The RFID system is so simple and so inexpensive that it is a wonder it took transport authorities many years to adopt it. Studies on the RF scheme started well before Lomibao took over LTO.

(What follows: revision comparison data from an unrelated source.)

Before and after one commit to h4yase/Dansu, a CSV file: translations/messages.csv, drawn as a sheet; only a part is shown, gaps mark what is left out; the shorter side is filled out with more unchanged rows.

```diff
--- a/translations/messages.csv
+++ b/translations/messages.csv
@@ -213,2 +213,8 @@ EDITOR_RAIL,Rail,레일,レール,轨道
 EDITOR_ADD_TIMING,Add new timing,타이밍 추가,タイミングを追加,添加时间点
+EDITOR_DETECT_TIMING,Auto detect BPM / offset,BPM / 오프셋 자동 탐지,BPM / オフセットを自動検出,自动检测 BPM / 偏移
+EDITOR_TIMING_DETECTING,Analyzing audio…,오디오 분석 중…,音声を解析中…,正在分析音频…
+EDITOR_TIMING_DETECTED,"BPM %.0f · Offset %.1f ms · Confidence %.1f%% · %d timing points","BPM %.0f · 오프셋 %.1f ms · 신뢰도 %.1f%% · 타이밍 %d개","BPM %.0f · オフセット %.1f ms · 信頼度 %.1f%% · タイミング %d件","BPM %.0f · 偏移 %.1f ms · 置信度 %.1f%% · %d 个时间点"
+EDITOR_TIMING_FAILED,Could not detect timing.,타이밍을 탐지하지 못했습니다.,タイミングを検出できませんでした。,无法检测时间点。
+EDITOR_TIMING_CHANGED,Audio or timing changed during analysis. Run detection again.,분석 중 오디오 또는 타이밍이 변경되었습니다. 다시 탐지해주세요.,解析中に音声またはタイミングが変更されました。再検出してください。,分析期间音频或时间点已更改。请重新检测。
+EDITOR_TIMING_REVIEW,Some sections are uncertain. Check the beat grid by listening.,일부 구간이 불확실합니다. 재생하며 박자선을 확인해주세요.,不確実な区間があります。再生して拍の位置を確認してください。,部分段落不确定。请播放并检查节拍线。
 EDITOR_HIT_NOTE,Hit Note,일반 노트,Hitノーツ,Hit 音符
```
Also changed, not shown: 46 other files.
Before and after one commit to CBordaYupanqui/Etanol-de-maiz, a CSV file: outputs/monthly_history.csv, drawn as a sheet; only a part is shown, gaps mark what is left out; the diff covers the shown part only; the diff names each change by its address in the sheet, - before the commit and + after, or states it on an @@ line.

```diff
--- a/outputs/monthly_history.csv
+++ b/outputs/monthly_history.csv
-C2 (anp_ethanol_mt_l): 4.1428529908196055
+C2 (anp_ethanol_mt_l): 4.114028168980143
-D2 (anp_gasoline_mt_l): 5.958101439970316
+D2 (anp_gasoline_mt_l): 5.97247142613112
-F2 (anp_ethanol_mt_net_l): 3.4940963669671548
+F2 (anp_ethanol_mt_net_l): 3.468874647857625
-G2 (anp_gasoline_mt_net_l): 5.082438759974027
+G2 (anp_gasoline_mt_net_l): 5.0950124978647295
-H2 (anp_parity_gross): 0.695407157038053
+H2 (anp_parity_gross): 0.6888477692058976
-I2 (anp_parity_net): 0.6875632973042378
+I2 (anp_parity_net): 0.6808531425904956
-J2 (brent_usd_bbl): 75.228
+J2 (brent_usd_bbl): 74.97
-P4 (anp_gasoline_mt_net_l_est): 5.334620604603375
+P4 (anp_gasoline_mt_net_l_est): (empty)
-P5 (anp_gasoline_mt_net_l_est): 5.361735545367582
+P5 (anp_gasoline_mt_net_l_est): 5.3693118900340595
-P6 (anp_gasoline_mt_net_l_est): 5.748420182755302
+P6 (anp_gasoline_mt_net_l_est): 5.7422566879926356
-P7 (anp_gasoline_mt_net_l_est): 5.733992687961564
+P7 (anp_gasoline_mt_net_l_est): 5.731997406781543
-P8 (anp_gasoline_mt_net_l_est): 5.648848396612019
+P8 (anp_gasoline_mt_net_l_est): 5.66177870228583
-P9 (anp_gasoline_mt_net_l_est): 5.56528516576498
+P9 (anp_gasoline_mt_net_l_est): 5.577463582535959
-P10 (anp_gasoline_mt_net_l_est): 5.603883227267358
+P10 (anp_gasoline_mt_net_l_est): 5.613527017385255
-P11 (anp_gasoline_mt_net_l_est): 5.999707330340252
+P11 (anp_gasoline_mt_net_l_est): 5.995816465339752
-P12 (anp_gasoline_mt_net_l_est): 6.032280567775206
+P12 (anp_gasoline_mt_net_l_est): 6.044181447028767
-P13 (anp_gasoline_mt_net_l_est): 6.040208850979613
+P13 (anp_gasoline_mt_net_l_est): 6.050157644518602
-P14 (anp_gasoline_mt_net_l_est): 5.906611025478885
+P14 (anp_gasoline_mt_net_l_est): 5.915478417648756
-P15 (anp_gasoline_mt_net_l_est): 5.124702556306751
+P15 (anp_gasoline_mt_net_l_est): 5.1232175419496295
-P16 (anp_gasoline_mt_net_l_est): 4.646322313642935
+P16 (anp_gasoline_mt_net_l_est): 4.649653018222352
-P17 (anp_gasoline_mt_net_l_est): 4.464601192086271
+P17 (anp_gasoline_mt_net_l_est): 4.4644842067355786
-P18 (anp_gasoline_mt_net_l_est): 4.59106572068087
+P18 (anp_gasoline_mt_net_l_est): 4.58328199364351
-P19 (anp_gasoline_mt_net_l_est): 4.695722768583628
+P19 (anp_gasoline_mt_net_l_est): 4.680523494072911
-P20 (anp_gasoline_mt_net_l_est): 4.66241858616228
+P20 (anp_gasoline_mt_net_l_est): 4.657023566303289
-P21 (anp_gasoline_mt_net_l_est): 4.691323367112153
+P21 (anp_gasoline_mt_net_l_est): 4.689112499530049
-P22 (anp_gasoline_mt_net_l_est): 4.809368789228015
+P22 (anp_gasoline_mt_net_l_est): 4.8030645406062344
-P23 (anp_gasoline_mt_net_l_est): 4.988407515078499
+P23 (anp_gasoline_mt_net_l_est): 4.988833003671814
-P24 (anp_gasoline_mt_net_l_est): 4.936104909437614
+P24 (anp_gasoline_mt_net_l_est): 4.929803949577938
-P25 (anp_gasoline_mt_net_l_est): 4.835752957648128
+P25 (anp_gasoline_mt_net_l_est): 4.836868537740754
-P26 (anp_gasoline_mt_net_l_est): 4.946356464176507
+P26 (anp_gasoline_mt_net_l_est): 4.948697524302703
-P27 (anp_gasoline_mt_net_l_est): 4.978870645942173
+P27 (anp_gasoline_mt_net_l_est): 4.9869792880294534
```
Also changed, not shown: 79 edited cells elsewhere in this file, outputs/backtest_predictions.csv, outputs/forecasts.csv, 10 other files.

The system will help ease traffic, catch unregistered and stolen vehicles, speed up registration and other RF-aided processes like toll collection, boost the anti-air pollution campaign, and assist the police fight crimes perpetrated with the use of motor vehicles.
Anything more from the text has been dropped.